The point is, being in the moment is one of the ways I can be available to the people around me in a genuinely helpful way. Wherever I am, I need to breathe, be with, be appropriate, and then bless. I think that’s practical and wise, and I think it’s how the Church really is the people of God. Then people don’t get lost in the process; the process serves the people.

I want to “get” this! I think freedom from the heavy weight in relationship is in this somewhere. Does this strike a chord with anyone?



Scripture from

Photo credit: Unknown (It is not my image, but it was a “free” image.)

Invitation to the Jesus Life by Jan Johnson was helpful in understanding the “with” factor in relationship to God and others. I recommend it.

“Me, too…”

A funny thing happens the moment the font pixels hit the blog page. I want to give thoughts, emotions, and my story wings. I send the words out and, if I’m honest, hope they land on someone’s screen, comfortably settling in to evoke something in their world. Just me? I doubt it.

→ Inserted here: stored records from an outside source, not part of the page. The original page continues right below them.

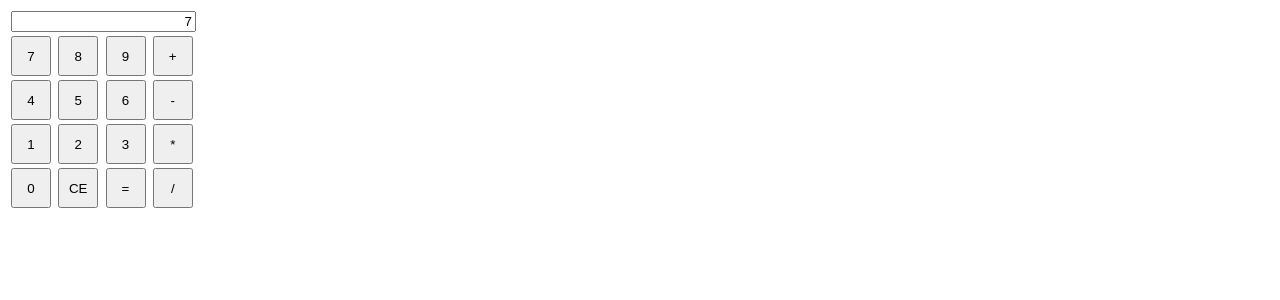
Repository: Seonhanbit/dev
Page: work_frontend/ws_frontend_0903/WebContent/Calculator_jQuery.html
These files come from the project's save history. The page is drawn as it stood at one moment and after the next save; the edit follows.
The browser window is 1280 px wide. The pictures show the whole page.
Empty fields were first filled with sample values (such as "Sample", 5 or name@example.com).
After loading, the first visible `#\37` was clicked once.
Some web libraries are served in a nearby version.

Above is the page before, as saved 2019-09-03 06:28:32.
Console error (its wording comes from the project's code and is left out).

### work_frontend/ws_frontend_0903/WebContent/Calculator_jQuery.html
<!DOCTYPE html>
<html>
<head>
<meta charset="UTF-8">
<title>Calculator</title>
<style type="text/css">
button {
	width: 30pt;
	height: 30pt;
}
</style>
<script type="text/javascript" src="http://code.jquery.com/jquery-1.8.1.js"></script>
<script type="text/javascript">
	$(function() {
		var result = "";
		var calc;
		$(".num").on('click',function(evt) {

			//calc += $(this).text();
			console.log($(this).text());
			$("#show").val($(this).text());
		});
		$("#=").on('click', function() {
			result = eval(calc);
			$("#show").text(result);
		});
		$("#CE").on('click', function() {
			result = '';
			calc = '';
			$("#show").html(result);
		});
	});
</script>
</head>
<body>
	<table>
		<tr>
			<td colspan="4"><Input style="text-align: right" type="text"
				id='show' name='user' placeholder="0.0" /></td>
		</tr>
		<tr>
			<td><button class = 'num' id='7' value="7" >7</button></td>
			<td><button class = 'num' id='8' value="8" >8</button></td>
			<td><button class = 'num' id='9' value="9" >9</button></td>
			<td><button class = 'num' id='+' value="+" >+</button></td>
		</tr>
		<tr>

			<td><button class = 'num' id='4' value="4" >4</button></td>
			<td><button class = 'num' id='5' value="5" >5</button></td>
			<td><button class = 'num' id='6' value="6" >6</button></td>
			<td><button class = 'num' id='-' value="-" >-</button></td>
		</tr>
		<tr>
			<td><button class = 'num' id='1' value="1" >1</button></td>
			<td><button class = 'num' id='2' value="2" >2</button></td>
			<td><button class = 'num' id='3' value="3" >3</button></td>
			<td><button class = 'num' id='*' value="*" >*</button></td>
		</tr>
		<tr>
			<td><button class = 'num' id='0' value="0" >0</button></td>
			<td><button id='CE' value="CE" >CE</button></td>
			<td><button id='=' value="=" >=</button></td>
			<td><button class = 'num' id='/' value="/" >/</button></td>
		</tr>
	</table>
</body>
</html>

After the next save:
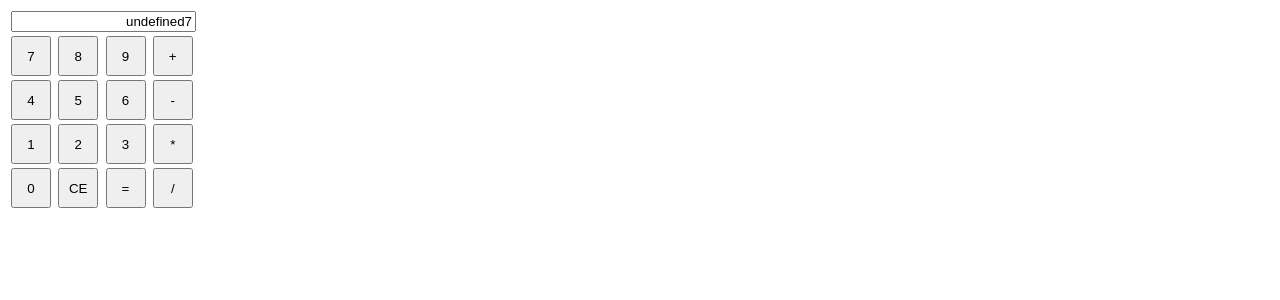
Saved 109 s later.
--- a/work_frontend/ws_frontend_0903/WebContent/Calculator_jQuery.html
+++ b/work_frontend/ws_frontend_0903/WebContent/Calculator_jQuery.html
@@ -16,9 +16,9 @@
 		var calc;
 		$(".num").on('click',function(evt) {
 
-			//calc += $(this).text();
-			console.log($(this).text());
-			$("#show").val($(this).text());
+			calc += $(this).text();
+
+			$("#show").val(calc);
 		});
 		$("#=").on('click', function() {
 			result = eval(calc);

This blog never had pretentious goals. If you’ve read my About Fragrant Grace page, you know it’s not about me “performing” for anyone.

Then something unexpected happens.

I share something. It might be funny, flowery, or really raw—

Someone whispers a barely audible, “Me, too…”

Want to see a fairly emotionally reserved woman begin to soften? Want to see her puddle? Tell her she’s not alone. Tell her she has company in the pit. Or on the summit. It won’t matter if it’s the valley low or the mountain high, probably. In that instant there is connection in the emotionally-charged experience. Isn’t that what we crave? I lean intellectual pretty often. I love to “know stuff.”  But, there is nothing more precious than being “known” in a deep, connected way.

There’s something in empathy:


n.   1. the intellectual identification with or vicarious experiencing of the feelings, thoughts, or attitudes of another. *

There’s something different in sympathy:


n.  1. harmony of or agreement in feeling, as between persons or on the part of one person with respect to another. 2. the harmony of feeling naturally existing between persons of like tastes or opinion or of congenial dispositions. 3. the fact or power of sharing the feelings of another, especially in sorrow or trouble; fellow feeling, compassion, or commiseration. *

I always appreciate the empathetic response. I do! But, I hold a special place in my heart for the quiet, maybe shaky, sympathetic “Me, too.” Do you?

To those who extend precious empathy, thank you. To the few, the brave, the “Me, toos” in my world—you are brave, and I appreciate you more than you know. Keep whispering—quietly, if you have to—but keep doing it. Build stunningly beautiful connection with glistening diamond emotional bridges between you and others.

We can all be brave together.



*Definitions from

We Beautiful, Rowdy Prisoners (A Shared Video)

I realized how little explanation I offered when I first “pressed” this video to share with you. I know I could write so much about how this speaks to my own heart (even has portions of my own story threads woven in, from what I can tell). It may speak differently to yours. But, I encourage you to consider Glennon’s key point. Simply, grace is grace!  If there is anything I can get stuck on, hung up on, or choke on—it’s the simplicity of grace.

The “thinker” in me needs to back off some days…and I just need to dance because of grace, sweet, fragrant grace.

We Beautiful, Rowdy Prisoners.

You simply must see this! Beautiful, beautiful grace!